In a review of the film at Montreal's 2002 Festival du nouveau cinéma (where it won the "Best Documentary Award"), Donato Totaro said Gambling, Gods and LSD is a "fragmented narrative" and "a modern variant of the wonderful, old tradition of the city film". He compared the film to Man with a Movie Camera (1929, Dziga Vertov), Koyaanisqatsi (1982, Godfrey Reggio) and Baraka (1992, Ron Fricke).[4]

In Exclaim!, Michelle Devereaux called the film a "heady, transfixing meditation on the idea of meditation and transcendence itself".[9] While Time Out found the film "a little pretentious", it said it is "compelling, exhilarating, funny, imaginative and ... wise".[5] Jamie Russell at BBC Online said the film is "agonisingly tedious viewing" and that it "mimics the mind-altering, flattened out monotony of an acid trip". He complained that the point of the film's "unrelated segments" are never explained, and felt that the nature shots separating these segments are "nothing but marking time for the sake of it".[6]


Source: Swiss Films[1]


Gambling, Gods and LSD
GamblingGods&LSD albumcover.jpg
Soundtrack album by Various artists
Released 2003 (2003)
Length 61:08
Label Maximage (Switzerland)
Producer Peter Mettler

A soundtrack of Gambling, Gods and LSD by various artists and produced by Peter Mettler was released on CD in 2003. The editing and remixing was done by Mettler and Peter Bräker.[13]

Fred Frith's contributions to the album are extracts and remixes from "Gambling, Gods and LSD", a piece he composed and performed for Mettler; Frith released it on his 2004 solo album, Eye to Ear II.[14] Frith had previously composed and performed the soundtrack for Mettler's 1989 film, The Top of His Head.[15]

Track listing[edit]

Source: Soundtrack liner notes.[13]

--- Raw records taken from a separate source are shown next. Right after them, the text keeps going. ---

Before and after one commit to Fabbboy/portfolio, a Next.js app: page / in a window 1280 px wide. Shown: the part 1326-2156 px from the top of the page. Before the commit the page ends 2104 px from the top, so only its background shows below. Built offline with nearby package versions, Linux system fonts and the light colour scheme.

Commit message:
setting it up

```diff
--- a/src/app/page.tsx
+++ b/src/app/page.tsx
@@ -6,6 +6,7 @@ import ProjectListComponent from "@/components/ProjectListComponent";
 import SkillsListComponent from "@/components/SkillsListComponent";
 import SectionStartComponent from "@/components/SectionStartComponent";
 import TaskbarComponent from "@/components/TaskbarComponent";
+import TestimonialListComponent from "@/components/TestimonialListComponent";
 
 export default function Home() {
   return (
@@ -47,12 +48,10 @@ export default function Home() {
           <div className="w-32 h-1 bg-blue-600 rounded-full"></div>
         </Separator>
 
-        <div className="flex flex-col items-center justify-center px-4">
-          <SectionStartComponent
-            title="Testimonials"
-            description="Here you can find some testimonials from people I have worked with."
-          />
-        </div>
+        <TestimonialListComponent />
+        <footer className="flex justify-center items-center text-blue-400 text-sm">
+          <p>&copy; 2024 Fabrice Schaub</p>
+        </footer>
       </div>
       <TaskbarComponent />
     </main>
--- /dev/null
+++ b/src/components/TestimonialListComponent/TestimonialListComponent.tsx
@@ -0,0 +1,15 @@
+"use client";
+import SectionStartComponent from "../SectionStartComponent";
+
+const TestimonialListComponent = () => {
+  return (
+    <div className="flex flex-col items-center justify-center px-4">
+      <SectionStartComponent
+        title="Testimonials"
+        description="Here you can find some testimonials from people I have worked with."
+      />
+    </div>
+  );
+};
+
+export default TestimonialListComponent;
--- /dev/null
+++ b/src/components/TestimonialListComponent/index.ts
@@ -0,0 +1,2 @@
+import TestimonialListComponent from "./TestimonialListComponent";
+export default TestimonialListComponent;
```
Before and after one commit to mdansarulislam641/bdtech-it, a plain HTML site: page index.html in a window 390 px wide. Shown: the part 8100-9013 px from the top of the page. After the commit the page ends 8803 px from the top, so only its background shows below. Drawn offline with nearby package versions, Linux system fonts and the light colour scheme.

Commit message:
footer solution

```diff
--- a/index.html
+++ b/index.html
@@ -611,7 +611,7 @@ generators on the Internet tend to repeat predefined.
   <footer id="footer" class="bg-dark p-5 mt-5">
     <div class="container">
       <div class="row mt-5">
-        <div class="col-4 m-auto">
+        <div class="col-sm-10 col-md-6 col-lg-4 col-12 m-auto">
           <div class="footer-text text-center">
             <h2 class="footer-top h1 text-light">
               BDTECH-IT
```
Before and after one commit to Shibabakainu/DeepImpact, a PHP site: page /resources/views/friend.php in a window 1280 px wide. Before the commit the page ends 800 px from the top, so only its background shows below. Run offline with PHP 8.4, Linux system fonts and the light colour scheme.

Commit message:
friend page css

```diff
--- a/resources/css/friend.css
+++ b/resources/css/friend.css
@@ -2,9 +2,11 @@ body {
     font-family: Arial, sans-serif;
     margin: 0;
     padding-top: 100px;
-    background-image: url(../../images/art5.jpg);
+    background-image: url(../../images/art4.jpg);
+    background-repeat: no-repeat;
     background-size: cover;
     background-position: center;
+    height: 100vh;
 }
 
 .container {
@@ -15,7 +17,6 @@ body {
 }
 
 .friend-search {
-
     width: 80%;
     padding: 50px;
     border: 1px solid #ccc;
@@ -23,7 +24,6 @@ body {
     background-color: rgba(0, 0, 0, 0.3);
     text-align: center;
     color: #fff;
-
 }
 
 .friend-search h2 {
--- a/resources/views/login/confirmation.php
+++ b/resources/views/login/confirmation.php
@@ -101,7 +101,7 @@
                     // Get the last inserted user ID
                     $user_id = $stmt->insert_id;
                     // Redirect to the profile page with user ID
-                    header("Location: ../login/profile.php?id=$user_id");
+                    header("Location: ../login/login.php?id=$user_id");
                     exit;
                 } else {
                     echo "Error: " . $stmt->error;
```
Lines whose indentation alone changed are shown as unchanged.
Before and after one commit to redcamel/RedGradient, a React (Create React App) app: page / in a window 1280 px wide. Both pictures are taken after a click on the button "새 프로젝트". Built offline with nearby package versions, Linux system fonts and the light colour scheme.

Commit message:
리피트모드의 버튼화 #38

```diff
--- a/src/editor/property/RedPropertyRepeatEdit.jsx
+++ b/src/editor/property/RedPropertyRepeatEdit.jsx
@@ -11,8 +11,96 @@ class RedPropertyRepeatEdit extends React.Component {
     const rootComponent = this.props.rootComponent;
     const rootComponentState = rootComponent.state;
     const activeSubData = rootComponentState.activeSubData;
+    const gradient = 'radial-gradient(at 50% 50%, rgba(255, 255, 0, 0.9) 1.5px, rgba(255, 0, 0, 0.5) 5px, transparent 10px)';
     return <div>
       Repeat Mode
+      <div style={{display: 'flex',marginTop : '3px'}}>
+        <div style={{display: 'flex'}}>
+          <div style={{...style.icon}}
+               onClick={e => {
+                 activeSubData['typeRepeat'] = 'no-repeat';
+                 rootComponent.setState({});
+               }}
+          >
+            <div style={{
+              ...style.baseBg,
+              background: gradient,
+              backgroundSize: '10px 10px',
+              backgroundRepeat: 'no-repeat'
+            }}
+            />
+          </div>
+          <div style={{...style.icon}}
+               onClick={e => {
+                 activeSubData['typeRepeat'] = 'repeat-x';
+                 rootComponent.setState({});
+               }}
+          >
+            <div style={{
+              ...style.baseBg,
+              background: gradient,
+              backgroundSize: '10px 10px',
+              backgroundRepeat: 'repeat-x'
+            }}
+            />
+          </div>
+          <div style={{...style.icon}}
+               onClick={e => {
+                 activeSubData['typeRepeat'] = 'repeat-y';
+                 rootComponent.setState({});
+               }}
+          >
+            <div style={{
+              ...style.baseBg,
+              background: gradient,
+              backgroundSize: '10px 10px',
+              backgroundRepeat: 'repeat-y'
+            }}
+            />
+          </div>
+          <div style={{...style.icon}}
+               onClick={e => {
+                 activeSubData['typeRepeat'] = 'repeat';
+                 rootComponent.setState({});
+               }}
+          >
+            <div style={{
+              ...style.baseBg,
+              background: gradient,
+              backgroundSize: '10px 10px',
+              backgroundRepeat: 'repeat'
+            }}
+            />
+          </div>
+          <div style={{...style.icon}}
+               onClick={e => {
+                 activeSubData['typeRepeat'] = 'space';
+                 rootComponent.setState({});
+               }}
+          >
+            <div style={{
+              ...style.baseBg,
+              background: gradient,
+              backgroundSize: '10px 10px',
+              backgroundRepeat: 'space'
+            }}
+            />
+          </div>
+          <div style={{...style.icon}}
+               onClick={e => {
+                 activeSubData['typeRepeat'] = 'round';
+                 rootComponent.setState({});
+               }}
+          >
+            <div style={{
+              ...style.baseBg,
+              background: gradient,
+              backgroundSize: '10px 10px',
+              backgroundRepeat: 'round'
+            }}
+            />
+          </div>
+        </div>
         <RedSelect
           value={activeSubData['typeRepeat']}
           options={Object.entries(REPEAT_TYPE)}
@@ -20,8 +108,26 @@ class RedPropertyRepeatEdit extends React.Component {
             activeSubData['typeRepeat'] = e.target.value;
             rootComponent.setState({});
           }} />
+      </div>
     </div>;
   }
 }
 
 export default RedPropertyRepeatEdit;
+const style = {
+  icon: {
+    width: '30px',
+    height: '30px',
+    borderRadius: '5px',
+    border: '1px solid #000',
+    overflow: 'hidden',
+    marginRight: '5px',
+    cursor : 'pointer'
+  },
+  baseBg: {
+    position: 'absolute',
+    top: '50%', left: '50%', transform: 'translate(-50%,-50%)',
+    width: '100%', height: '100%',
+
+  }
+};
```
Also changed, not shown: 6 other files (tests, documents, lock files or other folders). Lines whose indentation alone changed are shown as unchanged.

  1. ^ a b c d e f g h i j k "Gambling, Gods and LSD". Swiss Films. Retrieved 2012-04-19. 
  2. ^ a b "Gambling, Gods and LSD: Full cast and crew". Internet Movie Database. Retrieved 2012-04-19. 
  3. ^ "Cast list for Gambling, Gods and LSD". Time Out. Retrieved 2012-05-02. [permanent dead link]
  4. ^ a b c d e f Totaro, Donato (2002-12-31). "FCMM 2002: Fragmented Visions". Off Screen. Retrieved 2012-04-26. 
  5. ^ a b c "Gambling, Gods And LSD". Time Out. Retrieved 2012-05-02. 
  6. ^ a b Russel, Jamie (2004-01-21). "Gambling, Gods And LSD". BBC Online. Retrieved 2012-05-02. 
  7. ^ a b c d e f g h i j Lan, Stephen (2002-09-01). "In search of wonder: Peter Mettler's Gambling, Gods and LSD". Take One: Film & Television in Canada. Retrieved 2012-04-26. (Subscription required (help)). 
  8. ^ a b Hoolboom 2008, p. 105.
  9. ^ a b c d e Devereaux, Michelle (February 2003). "Gambling, Gods And LSD". Exclaim!. Retrieved 2012-05-02. 
  10. ^ a b c d Hoolboom 2008, p. 107.
  11. ^ a b Hoolboom 2008, p. 109.
  12. ^ a b Hoolboom 2008, p. 104.
  13. ^ a b Gambling, Gods and LSD soundtrack liner notes.
  14. ^ Westergaard, Sean. "Eye to Ear II". Retrieved 2012-05-04. 
  15. ^ Mills, Ted. "The Top of His Head". Retrieved 2012-05-04. 

Cited works[edit]

External links[edit]